Change detection outputs
####################

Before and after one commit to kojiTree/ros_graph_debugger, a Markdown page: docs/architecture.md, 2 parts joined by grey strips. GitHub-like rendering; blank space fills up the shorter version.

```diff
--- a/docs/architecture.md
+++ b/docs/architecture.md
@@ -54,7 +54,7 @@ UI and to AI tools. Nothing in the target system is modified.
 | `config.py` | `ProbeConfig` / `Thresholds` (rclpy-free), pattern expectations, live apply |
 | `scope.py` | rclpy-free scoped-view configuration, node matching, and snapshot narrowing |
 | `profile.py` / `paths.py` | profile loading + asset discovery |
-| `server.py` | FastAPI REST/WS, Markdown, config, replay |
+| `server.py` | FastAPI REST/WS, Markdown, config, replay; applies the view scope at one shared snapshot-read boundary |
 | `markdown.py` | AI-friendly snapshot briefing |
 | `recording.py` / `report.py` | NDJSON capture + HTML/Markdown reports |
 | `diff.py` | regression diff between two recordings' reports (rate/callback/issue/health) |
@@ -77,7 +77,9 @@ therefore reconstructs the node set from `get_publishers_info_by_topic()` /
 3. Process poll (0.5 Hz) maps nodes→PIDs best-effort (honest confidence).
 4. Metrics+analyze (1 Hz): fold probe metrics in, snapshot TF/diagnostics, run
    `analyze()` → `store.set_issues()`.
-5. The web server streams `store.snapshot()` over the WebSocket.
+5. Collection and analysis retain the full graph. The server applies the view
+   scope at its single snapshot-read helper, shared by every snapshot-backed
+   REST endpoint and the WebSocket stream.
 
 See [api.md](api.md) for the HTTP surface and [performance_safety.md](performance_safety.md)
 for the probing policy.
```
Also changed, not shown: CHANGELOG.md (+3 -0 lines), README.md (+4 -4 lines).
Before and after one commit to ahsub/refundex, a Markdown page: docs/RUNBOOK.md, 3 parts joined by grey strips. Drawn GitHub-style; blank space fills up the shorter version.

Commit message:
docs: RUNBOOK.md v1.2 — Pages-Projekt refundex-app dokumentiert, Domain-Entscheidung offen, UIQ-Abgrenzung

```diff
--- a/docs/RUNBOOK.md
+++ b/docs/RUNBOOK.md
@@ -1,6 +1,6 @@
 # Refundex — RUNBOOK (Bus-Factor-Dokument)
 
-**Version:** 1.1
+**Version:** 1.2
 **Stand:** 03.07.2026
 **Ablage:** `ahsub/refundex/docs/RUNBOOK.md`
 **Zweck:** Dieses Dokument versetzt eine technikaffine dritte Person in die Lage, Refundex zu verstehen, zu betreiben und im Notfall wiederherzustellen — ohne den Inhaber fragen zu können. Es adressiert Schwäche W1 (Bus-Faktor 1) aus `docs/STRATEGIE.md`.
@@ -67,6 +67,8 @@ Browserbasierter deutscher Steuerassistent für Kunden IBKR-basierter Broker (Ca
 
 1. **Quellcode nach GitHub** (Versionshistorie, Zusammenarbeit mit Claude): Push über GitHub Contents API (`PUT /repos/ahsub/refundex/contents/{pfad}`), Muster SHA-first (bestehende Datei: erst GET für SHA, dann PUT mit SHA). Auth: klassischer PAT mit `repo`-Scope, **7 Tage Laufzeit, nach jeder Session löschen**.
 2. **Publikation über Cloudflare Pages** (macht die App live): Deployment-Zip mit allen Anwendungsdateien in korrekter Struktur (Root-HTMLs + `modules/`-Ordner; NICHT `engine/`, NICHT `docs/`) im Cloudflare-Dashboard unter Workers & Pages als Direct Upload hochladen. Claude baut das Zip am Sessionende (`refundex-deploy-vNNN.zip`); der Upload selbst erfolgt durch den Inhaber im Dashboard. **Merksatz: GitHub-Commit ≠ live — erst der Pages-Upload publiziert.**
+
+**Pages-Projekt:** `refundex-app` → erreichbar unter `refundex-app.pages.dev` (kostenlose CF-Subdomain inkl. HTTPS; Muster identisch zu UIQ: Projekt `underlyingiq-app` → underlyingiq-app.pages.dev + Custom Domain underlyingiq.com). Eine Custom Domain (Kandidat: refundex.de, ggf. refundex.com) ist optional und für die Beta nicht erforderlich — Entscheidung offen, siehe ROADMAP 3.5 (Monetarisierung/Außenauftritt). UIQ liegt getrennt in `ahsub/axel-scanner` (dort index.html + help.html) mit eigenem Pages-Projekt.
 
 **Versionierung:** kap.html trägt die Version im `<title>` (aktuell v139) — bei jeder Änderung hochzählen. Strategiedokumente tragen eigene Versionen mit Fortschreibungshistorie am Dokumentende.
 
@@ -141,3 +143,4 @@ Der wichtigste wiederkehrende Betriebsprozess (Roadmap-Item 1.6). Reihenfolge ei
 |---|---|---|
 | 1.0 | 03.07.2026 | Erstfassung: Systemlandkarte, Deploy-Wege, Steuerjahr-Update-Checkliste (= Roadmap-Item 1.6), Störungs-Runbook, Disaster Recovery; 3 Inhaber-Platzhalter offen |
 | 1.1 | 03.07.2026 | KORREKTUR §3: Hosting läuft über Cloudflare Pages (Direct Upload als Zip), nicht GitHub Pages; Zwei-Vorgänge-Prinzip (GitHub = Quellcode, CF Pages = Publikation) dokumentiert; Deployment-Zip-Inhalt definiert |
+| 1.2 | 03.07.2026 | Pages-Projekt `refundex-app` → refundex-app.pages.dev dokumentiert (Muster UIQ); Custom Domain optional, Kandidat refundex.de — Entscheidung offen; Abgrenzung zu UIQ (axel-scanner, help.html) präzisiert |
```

####################

#### [Work required]
Above are the entries; return each one exactly.

#### [Output below]
Before and after one commit to kojiTree/ros_graph_debugger, a Markdown page: docs/architecture.md, 2 parts joined by grey strips. GitHub-like rendering; blank space fills up the shorter version.

```diff
--- a/docs/architecture.md
+++ b/docs/architecture.md
@@ -54,7 +54,7 @@ UI and to AI tools. Nothing in the target system is modified.
 | `config.py` | `ProbeConfig` / `Thresholds` (rclpy-free), pattern expectations, live apply |
 | `scope.py` | rclpy-free scoped-view configuration, node matching, and snapshot narrowing |
 | `profile.py` / `paths.py` | profile loading + asset discovery |
-| `server.py` | FastAPI REST/WS, Markdown, config, replay |
+| `server.py` | FastAPI REST/WS, Markdown, config, replay; applies the view scope at one shared snapshot-read boundary |
 | `markdown.py` | AI-friendly snapshot briefing |
 | `recording.py` / `report.py` | NDJSON capture + HTML/Markdown reports |
 | `diff.py` | regression diff between two recordings' reports (rate/callback/issue/health) |
@@ -77,7 +77,9 @@ therefore reconstructs the node set from `get_publishers_info_by_topic()` /
 3. Process poll (0.5 Hz) maps nodes→PIDs best-effort (honest confidence).
 4. Metrics+analyze (1 Hz): fold probe metrics in, snapshot TF/diagnostics, run
    `analyze()` → `store.set_issues()`.
-5. The web server streams `store.snapshot()` over the WebSocket.
+5. Collection and analysis retain the full graph. The server applies the view
+   scope at its single snapshot-read helper, shared by every snapshot-backed
+   REST endpoint and the WebSocket stream.
 
 See [api.md](api.md) for the HTTP surface and [performance_safety.md](performance_safety.md)
 for the probing policy.
```
Also changed, not shown: CHANGELOG.md (+3 -0 lines), README.md (+4 -4 lines).
Before and after one commit to ahsub/refundex, a Markdown page: docs/RUNBOOK.md, 3 parts joined by grey strips. Drawn GitHub-style; blank space fills up the shorter version.

Commit message:
docs: RUNBOOK.md v1.2 — Pages-Projekt refundex-app dokumentiert, Domain-Entscheidung offen, UIQ-Abgrenzung

```diff
--- a/docs/RUNBOOK.md
+++ b/docs/RUNBOOK.md
@@ -1,6 +1,6 @@
 # Refundex — RUNBOOK (Bus-Factor-Dokument)
 
-**Version:** 1.1
+**Version:** 1.2
 **Stand:** 03.07.2026
 **Ablage:** `ahsub/refundex/docs/RUNBOOK.md`
 **Zweck:** Dieses Dokument versetzt eine technikaffine dritte Person in die Lage, Refundex zu verstehen, zu betreiben und im Notfall wiederherzustellen — ohne den Inhaber fragen zu können. Es adressiert Schwäche W1 (Bus-Faktor 1) aus `docs/STRATEGIE.md`.
@@ -67,6 +67,8 @@ Browserbasierter deutscher Steuerassistent für Kunden IBKR-basierter Broker (Ca
 
 1. **Quellcode nach GitHub** (Versionshistorie, Zusammenarbeit mit Claude): Push über GitHub Contents API (`PUT /repos/ahsub/refundex/contents/{pfad}`), Muster SHA-first (bestehende Datei: erst GET für SHA, dann PUT mit SHA). Auth: klassischer PAT mit `repo`-Scope, **7 Tage Laufzeit, nach jeder Session löschen**.
 2. **Publikation über Cloudflare Pages** (macht die App live): Deployment-Zip mit allen Anwendungsdateien in korrekter Struktur (Root-HTMLs + `modules/`-Ordner; NICHT `engine/`, NICHT `docs/`) im Cloudflare-Dashboard unter Workers & Pages als Direct Upload hochladen. Claude baut das Zip am Sessionende (`refundex-deploy-vNNN.zip`); der Upload selbst erfolgt durch den Inhaber im Dashboard. **Merksatz: GitHub-Commit ≠ live — erst der Pages-Upload publiziert.**
+
+**Pages-Projekt:** `refundex-app` → erreichbar unter `refundex-app.pages.dev` (kostenlose CF-Subdomain inkl. HTTPS; Muster identisch zu UIQ: Projekt `underlyingiq-app` → underlyingiq-app.pages.dev + Custom Domain underlyingiq.com). Eine Custom Domain (Kandidat: refundex.de, ggf. refundex.com) ist optional und für die Beta nicht erforderlich — Entscheidung offen, siehe ROADMAP 3.5 (Monetarisierung/Außenauftritt). UIQ liegt getrennt in `ahsub/axel-scanner` (dort index.html + help.html) mit eigenem Pages-Projekt.
 
 **Versionierung:** kap.html trägt die Version im `<title>` (aktuell v139) — bei jeder Änderung hochzählen. Strategiedokumente tragen eigene Versionen mit Fortschreibungshistorie am Dokumentende.
 
@@ -141,3 +143,4 @@ Der wichtigste wiederkehrende Betriebsprozess (Roadmap-Item 1.6). Reihenfolge ei
 |---|---|---|
 | 1.0 | 03.07.2026 | Erstfassung: Systemlandkarte, Deploy-Wege, Steuerjahr-Update-Checkliste (= Roadmap-Item 1.6), Störungs-Runbook, Disaster Recovery; 3 Inhaber-Platzhalter offen |
 | 1.1 | 03.07.2026 | KORREKTUR §3: Hosting läuft über Cloudflare Pages (Direct Upload als Zip), nicht GitHub Pages; Zwei-Vorgänge-Prinzip (GitHub = Quellcode, CF Pages = Publikation) dokumentiert; Deployment-Zip-Inhalt definiert |
+| 1.2 | 03.07.2026 | Pages-Projekt `refundex-app` → refundex-app.pages.dev dokumentiert (Muster UIQ); Custom Domain optional, Kandidat refundex.de — Entscheidung offen; Abgrenzung zu UIQ (axel-scanner, help.html) präzisiert |
```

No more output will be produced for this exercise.